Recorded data
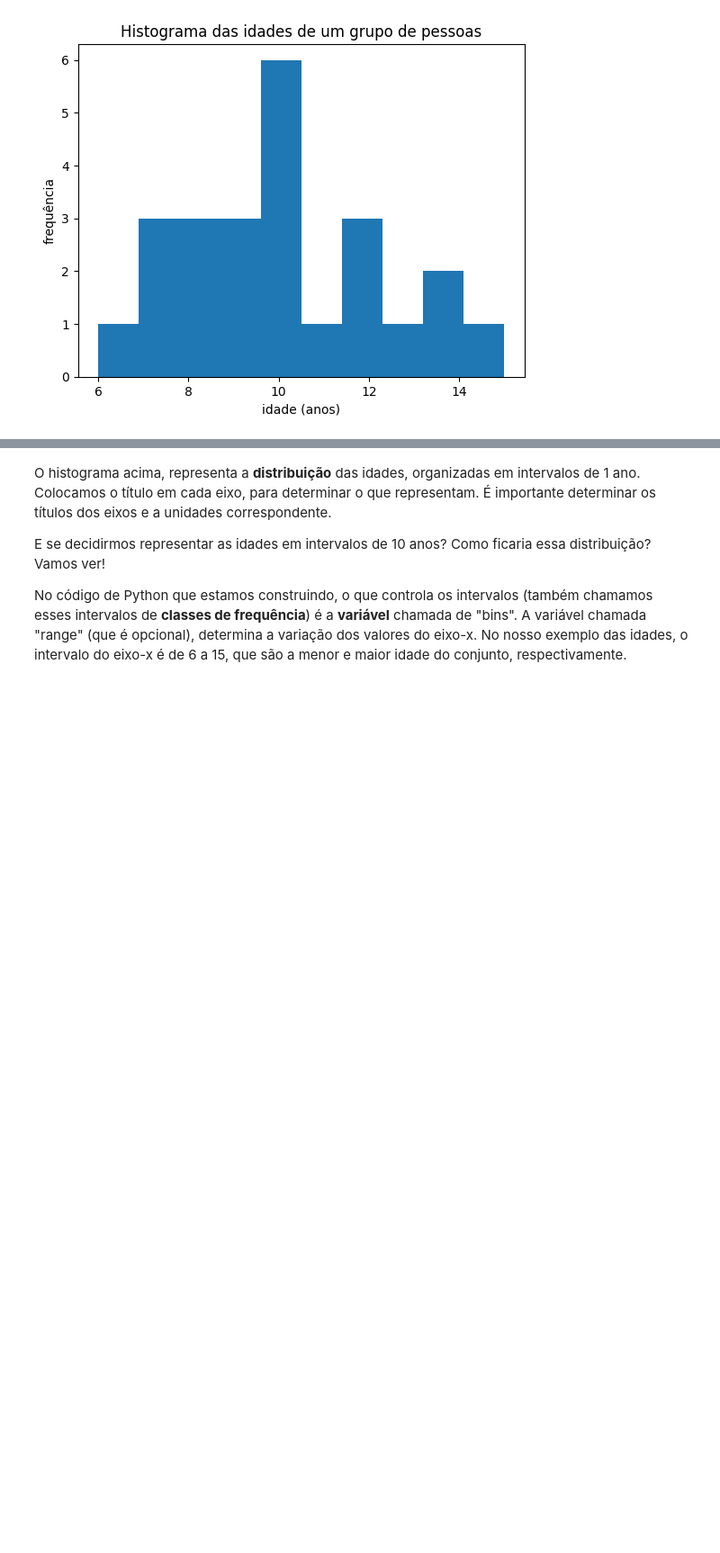
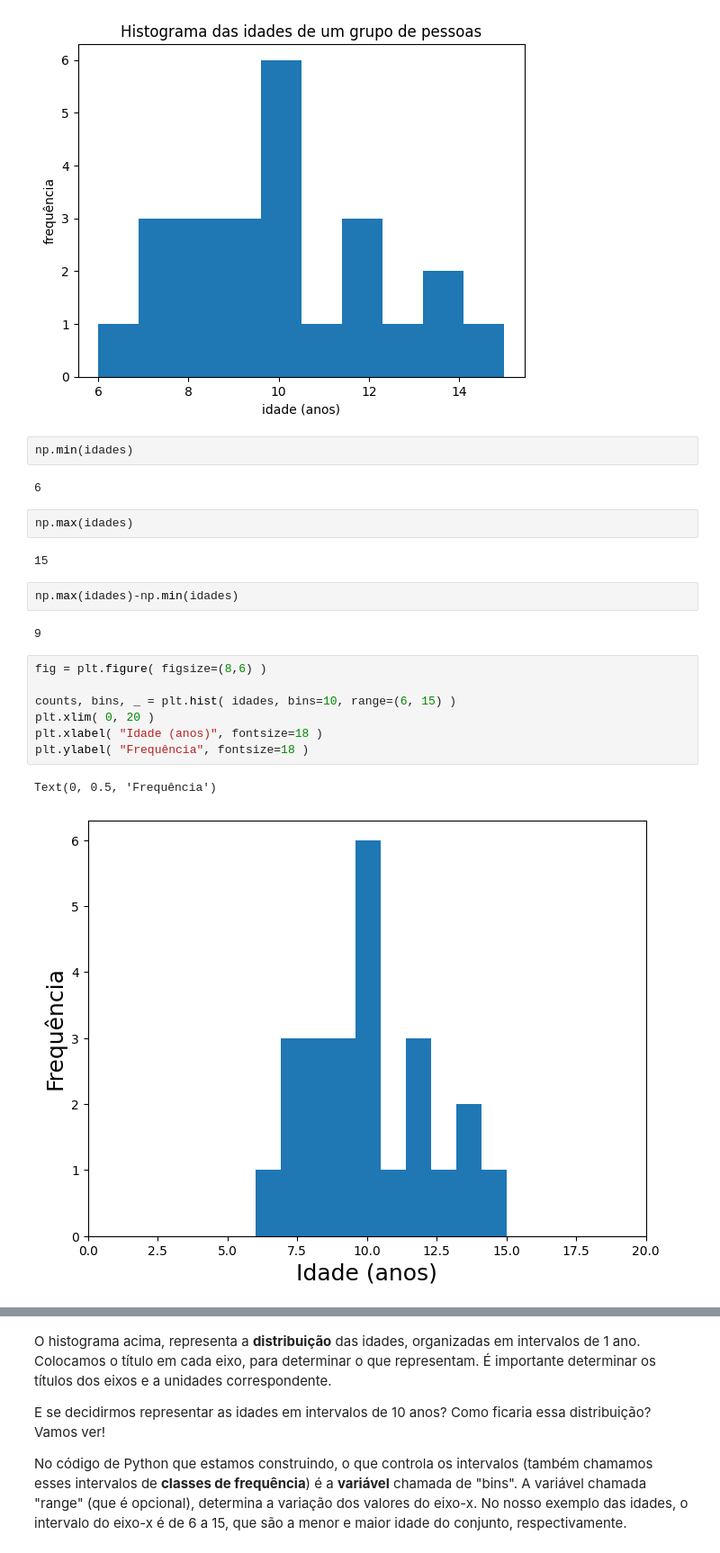
Before and after one commit to elizamelo/FisicaGeral, a Jupyter notebook: histogramasAula02Test.ipynb, the cells around one changed output, grey strips where cells are left out. Shown: that part at 90% size. Drawn from its saved outputs; the diff is of its cells as text; blank space fills up the shorter version.

```diff
--- a/histogramasAula02Test.ipynb
+++ b/histogramasAula02Test.ipynb
@@ -66,3 +64,25 @@ plt.title('Histograma das idades de um grupo de pessoas')
 plt.show()
 # %% [output]
 [figure]
+# %%
+np.min(idades)
+# %% [output]
+6
+# %%
+np.max(idades)
+# %% [output]
+15
+# %%
+np.max(idades)-np.min(idades)
+# %% [output]
+9
+# %%
+fig = plt.figure( figsize=(8,6) )
+
+counts, bins, _ = plt.hist( idades, bins=10, range=(6, 15) )
+plt.xlim( 0, 20 )
+plt.xlabel( "Idade (anos)", fontsize=18 )
+plt.ylabel( "Frequência", fontsize=18 )
+# %% [output]
+Text(0, 0.5, 'Frequência')
+[figure, added]
```
Also changed, not shown: parts of 14 cells of this notebook.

Action item: Count the lines of the data that hold the word "notebook". Report the count and nothing more.

Result of the exercise: 2